Tenants endure cold-water living
By Treena Shapiro
Advertiser Government Writer
By Treena Shapiro
Persistent cloudy weather left dozens of Mayor Wright Housing tenants without hot water for more than a month, thanks to insufficient or faulty backups to their solar water heaters.
Saipeti Lasaele, who has lived in the public housing complex for more than 20 years, said yesterday was the first time in more than six weeks that she had hot water.
"It was really, really bad," she said.
Wendall Chu, the public housing supervisor who manages Mayor Wright and two other projects, said the problem is that the water heating system is more than 20 years old. "It's old, and some of (the backups) may be completely defective by now," he said.
Although the problem is a recurrent one, this is the longest the tenants have been stuck with cold water, Chu said.
"We've never had rain like this before," Chu said. "It's unheard of. I've never experienced something like that."
Chu said his engineering section has been trying to come up with a solution to the problem, but is hindered by a lack of money. The backup heaters would cost $1,500 each to replace, and each of the 35 buildings needs two or three units.
In the meantime, Chu has recommended that the tenants heat water on the stove until the sun returns. "They grumble when I tell them to do that," he said.
Hanna Eliapo, the president of the residents association, said the problem was never fully explained.
"There's lots of excuses that I hear; we've got to wait for these men to come fix it," she said. "When it was raining, that was the worst ... but (it started) before the rain."
It's reached the point where many residents are so tired of going to the office, they don't even bother to complain, Eliapo said.
Lasaele said she has often had long spells with only cold water. "Sometimes, a whole month we don't have hot water," Lasaele said. "They just never come to fix it."

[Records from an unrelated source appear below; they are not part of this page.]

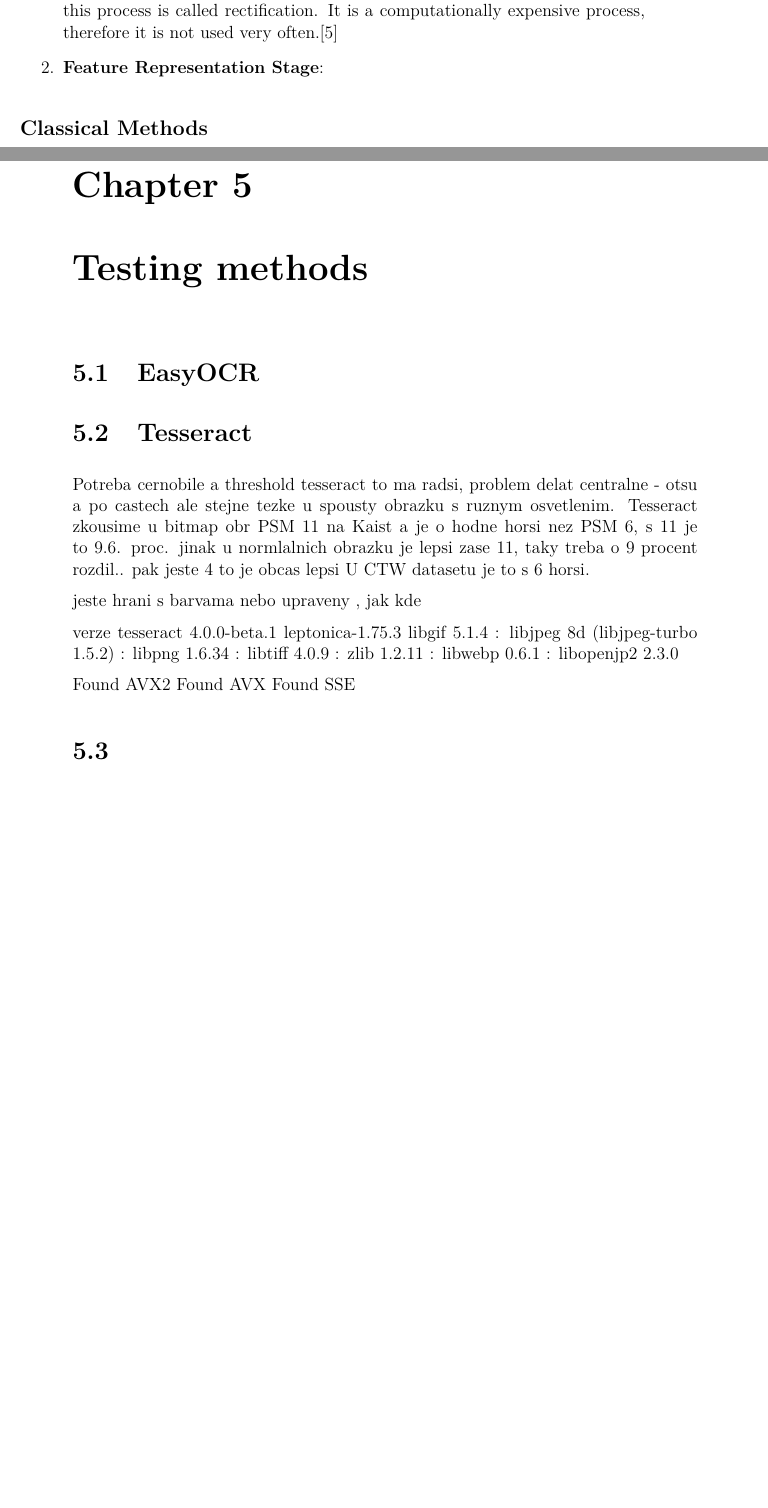
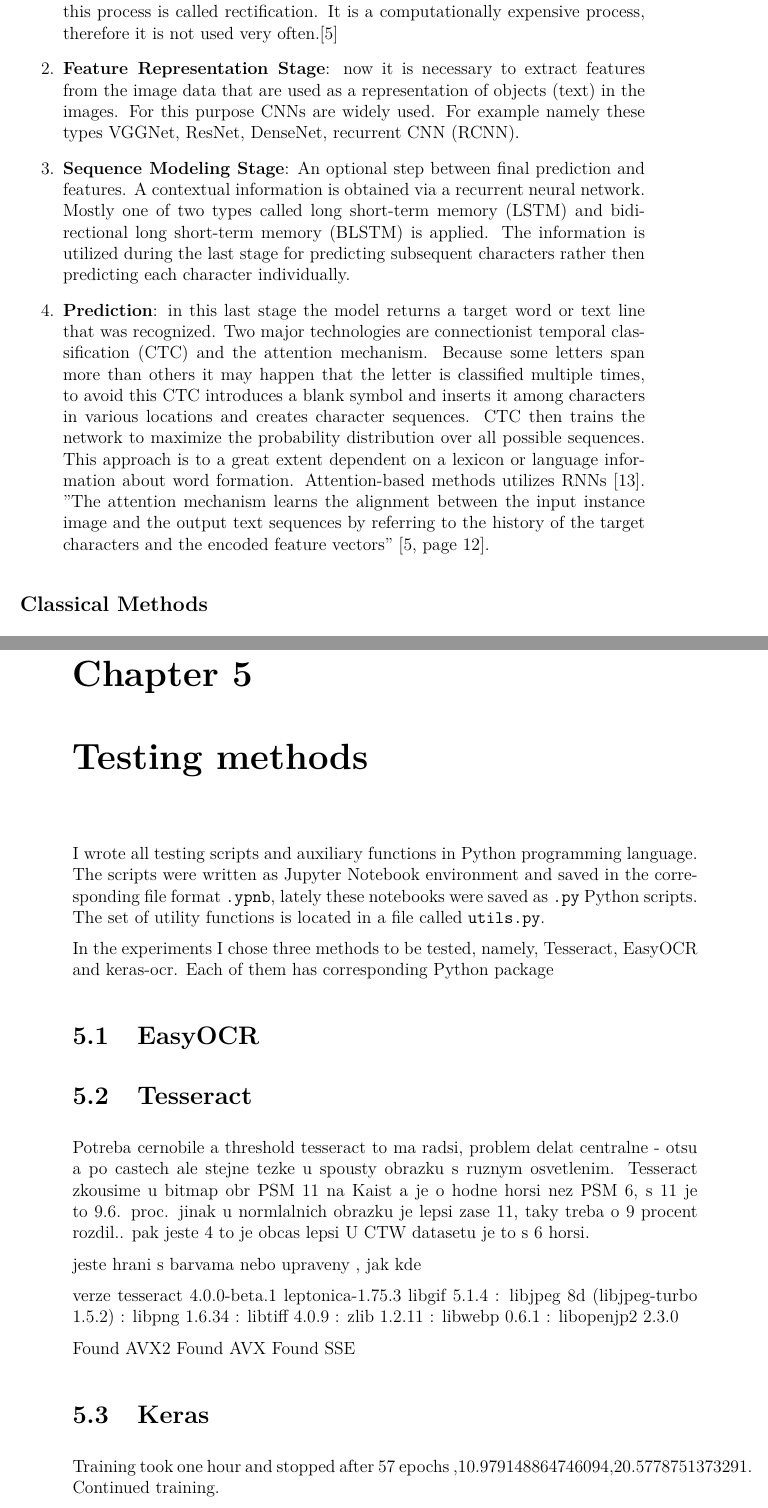
Before and after one commit to GruAna/VU-prace, a LaTeX book (VU_Gruberova.tex, which reads kapitoly/ocr.tex, kapitoly/testing.tex): two parts of pages 14 and 31 of 35, joined at a grey line, cut so that both start at the same text, the shorter picture padded with empty space. Compiled offline with pdfLaTeX.

Commit message:
ocr_testing

```diff
--- a/kapitoly/ocr.tex
+++ b/kapitoly/ocr.tex
@@ -40,8 +40,13 @@ Text recognition converts a detected text on an image to a string. Analogous to
 Segmentation free methods follow a pipeline with four stages: image preprocessing, feature representation, sequence modeling and prediction.
 
 \begin{enumerate}
-    \item \textbf{Image Preprocessing Stage}: During this phase visual quality of the image is improved as much as possible. Because in scene images background is usually not a plain color, but a complex mixture of colors in various shape, the effort is to replace it and create optimally a binary image with one color for the foreground text and another for the background. It can be achieved by using neural networks. If complete background removal is not easily achievable, basic image preprocessing such as noise removal are performed at least. Optional enhancement for scene images is to increase readability via superresolution, this removes noise caused by low resolution of the original image. If the text is perspectively distorted or curved there is an effort to straighten the text, this process is called rectification. It is a computationally expensive process, therefore it is not used very often.\cite{chen2021text}
-    \item \textbf{Feature Representation Stage}:
+    \item \textbf{Image Preprocessing Stage}: during this phase visual quality of the image is improved as much as possible. Because in scene images background is usually not a plain color, but a complex mixture of colors in various shape, the effort is to replace it and create optimally a binary image with one color for the foreground text and another for the background. It can be achieved by using neural networks. If complete background removal is not easily achievable, basic image preprocessing such as noise removal are performed at least. Optional enhancement for scene images is to increase readability via superresolution, this removes noise caused by low resolution of the original image. If the text is perspectively distorted or curved there is an effort to straighten the text, this process is called rectification. It is a computationally expensive process, therefore it is not used very often.\cite{chen2021text}
+    \item \textbf{Feature Representation Stage}: now it is necessary to extract features from the image data that are used as a representation of objects (text) in the images. For this purpose CNNs are widely used. For example namely these types VGGNet, ResNet, DenseNet, recurrent CNN (RCNN).
+    \item \textbf{Sequence Modeling Stage}: An optional step between final prediction and features. A contextual information is obtained via a recurrent neural network. Mostly one of two types called long short-term memory (LSTM) and bidirectional long short-term memory (BLSTM) is applied. The information is utilized  during the last stage for predicting subsequent characters rather then predicting each character individually.
+    \item \textbf{Prediction}: in this last stage the model returns a target word or text line that was recognized. Two major technologies are connectionist temporal classification (CTC) and the attention mechanism.
+    Because some letters span more than others it may happen that the letter is classified multiple times, to avoid this CTC introduces a blank symbol and inserts it among characters in various locations and creates character sequences. CTC then trains the network to maximize the probability distribution over all possible sequences. This approach is to a great extent dependent on a lexicon or language information about word formation. Attention-based methods utilizes RNNs \cite{ctc}. "The attention mechanism learns the alignment between the input instance image
+    and the output text sequences by referring to the history of the target characters and the encoded
+    feature vectors" \cite[page 12]{chen2021text}.
 \end{enumerate}
 
 
--- a/kapitoly/testing.tex
+++ b/kapitoly/testing.tex
@@ -1,4 +1,8 @@
 \chapter{Testing methods}
+
+I wrote all testing scripts and auxiliary functions in Python programming language. The scripts were written as Jupyter Notebook environment and saved in the corresponding file format \texttt{.ypnb}, lately these notebooks were saved as \texttt{.py} Python scripts. The set of utility functions is located in a file called \texttt{utils.py}.
+
+In the experiments I chose three methods to be tested, namely, Tesseract, EasyOCR and keras-ocr. Each of them has corresponding Python package
 
 \section{EasyOCR}
 
@@ -20,4 +24,6 @@ tesseract 4.0.0-beta.1
  Found AVX
  Found SSE
 
-\section{}
+\section{Keras}
+
+Training took one hour and stopped after 57 epochs ,10.979148864746094,20.5778751373291. Continued training.
```
Also changed, not shown: sources.bib (+8 -0 lines), VU_Gruberova.bbl, kapitoly/ocr.tex (2 more changed lines), 7 other files.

Rolf Christ, owner and operator of R&R Solar Supply who has worked on the Mayor Wright system, said the backup problems have been there from the beginning.
"The backup was misdesigned," he said. "It was way undersized."
Ideally, solar water-heating systems should have gas or electric backups that take over when there's no sun to heat the panels. The backups should provide at least a one-day supply of hot water.
At Mayor Wright, however, a backup unit that serves six households really only has the capacity to serve 1 1/2, Christ said.
Christ said what is happening at Mayor Wright is unusual for a building on a solar system. The only recent complaints he has received about other systems is when one needs to be reset to automatically switch to the backup heater when there isn't enough sun.
In the case of Mayor Wright, he said the complaints seem to focus on the backups, since they only seem to surface after days of cloudy weather.
"It's probably a good testimony (on solar power). If we do have regular weather, we don't seem to have a problem," he said.
Reach Treena Shapiro at firstname.lastname@example.org.